Commenting on trends in the casualty market after the 2017 mid-year renewals, Willis Re said demand for reinsurance is increasing as the cyber market expands and global demand is stimulated by pending regulation in the European Union (EU) and Australia.
As underlying cyber coverage expands with first party exposures, reinsurers appear to have become more focused on aggregate accumulation.
With the exception of London, most cyber capacity written remains quota share or stop loss with largely flat ceding commissions.
U.K. and European casualty business – which brings valuable diversification benefits – remained a target class for reinsurers, with larger established reinsurers being favoured for their perceived claims handling and underwriting referral expertise.

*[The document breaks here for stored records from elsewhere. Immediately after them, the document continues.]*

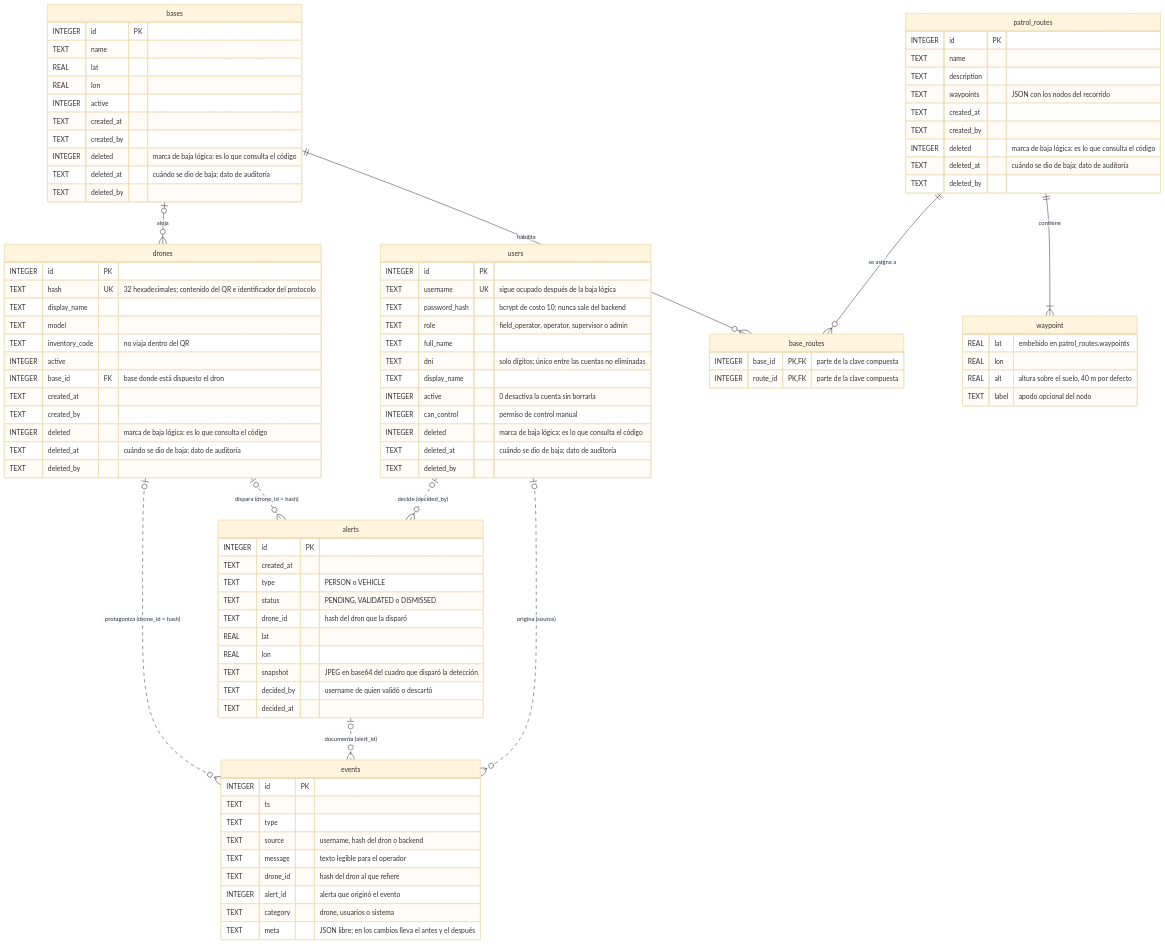
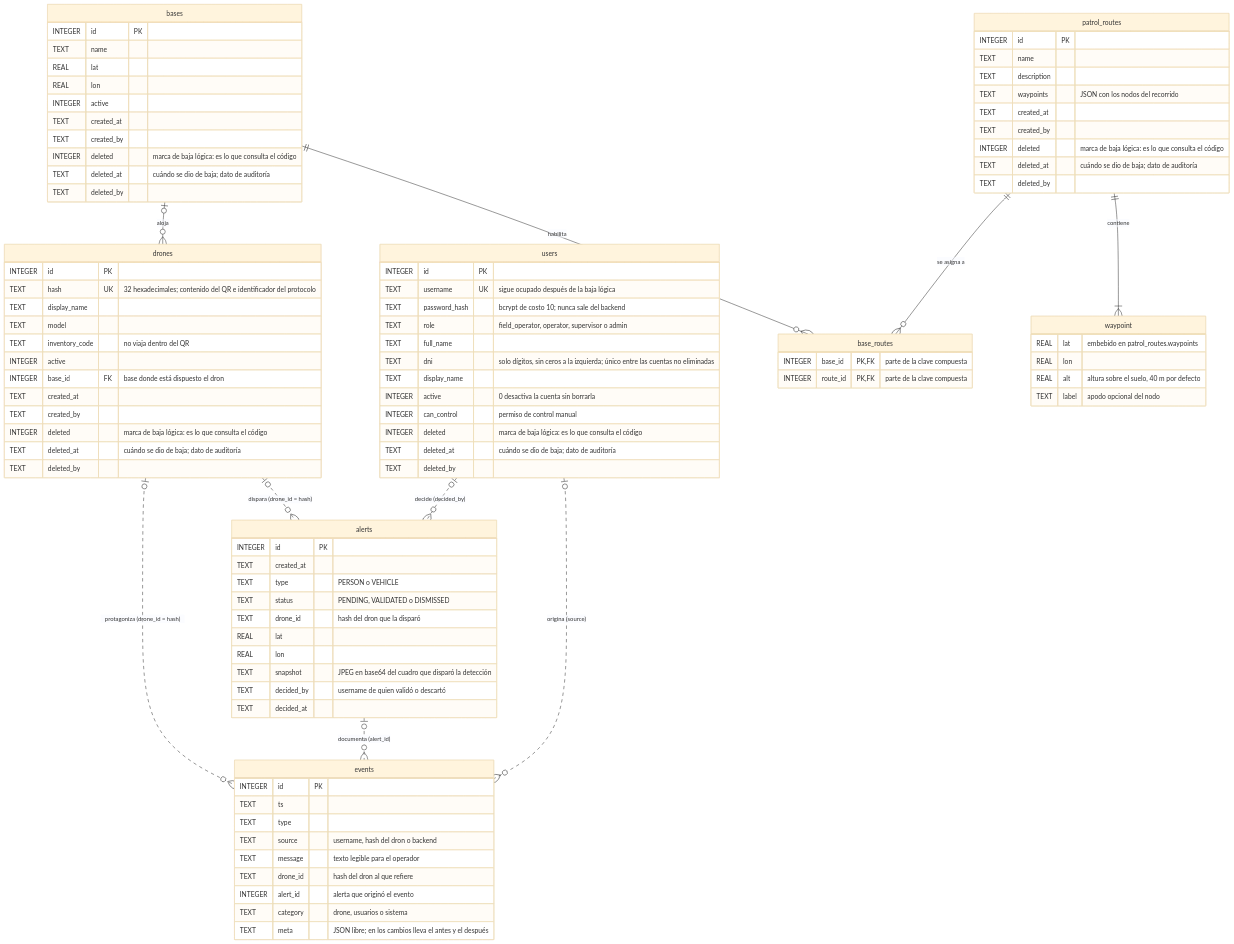
The first of 3 diagrams in docs/MODELO-DE-DATOS.md (NikolasBerntsen/Tesis), drawn with Mermaid (base theme) before and after one commit. The commit also changed 10 other files, not shown here.

```diff
--- a/docs/MODELO-DE-DATOS.md
+++ b/docs/MODELO-DE-DATOS.md
@@ -31,7 +31,7 @@
         TEXT password_hash "bcrypt de costo 10; nunca sale del backend"
         TEXT role "field_operator, operator, supervisor o admin"
         TEXT full_name
-        TEXT dni "solo dígitos; único entre las cuentas no eliminadas"
+        TEXT dni "solo dígitos, sin ceros a la izquierda; único entre las cuentas no eliminadas"
         TEXT display_name
         INTEGER active "0 desactiva la cuenta sin borrarla"
         INTEGER can_control "permiso de control manual"
```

Changes to leadership of programmes remain rare, said Willis, although in Australia a trend emerged of buyers and reinsurers being increasingly prepared to sever long-term relationships if mutually beneficial terms cannot be realized.
The mid-year renewals showed excess of loss capacity is abundant for regional U.K. and European casualty business, but where U.K. exposures are dominant there has been impact from concerns over the Ogden rate change.
For general third party liability risk, Willis noted, rate changes were comparatively less “elastic than in short tail classes due to smaller reinsurer panel choice and buyer preference for reinsurer panel composition continuity,” although “incumbent reinsurers have responded appropriately to client requests thereby avoiding too much strain in their trading relationships.”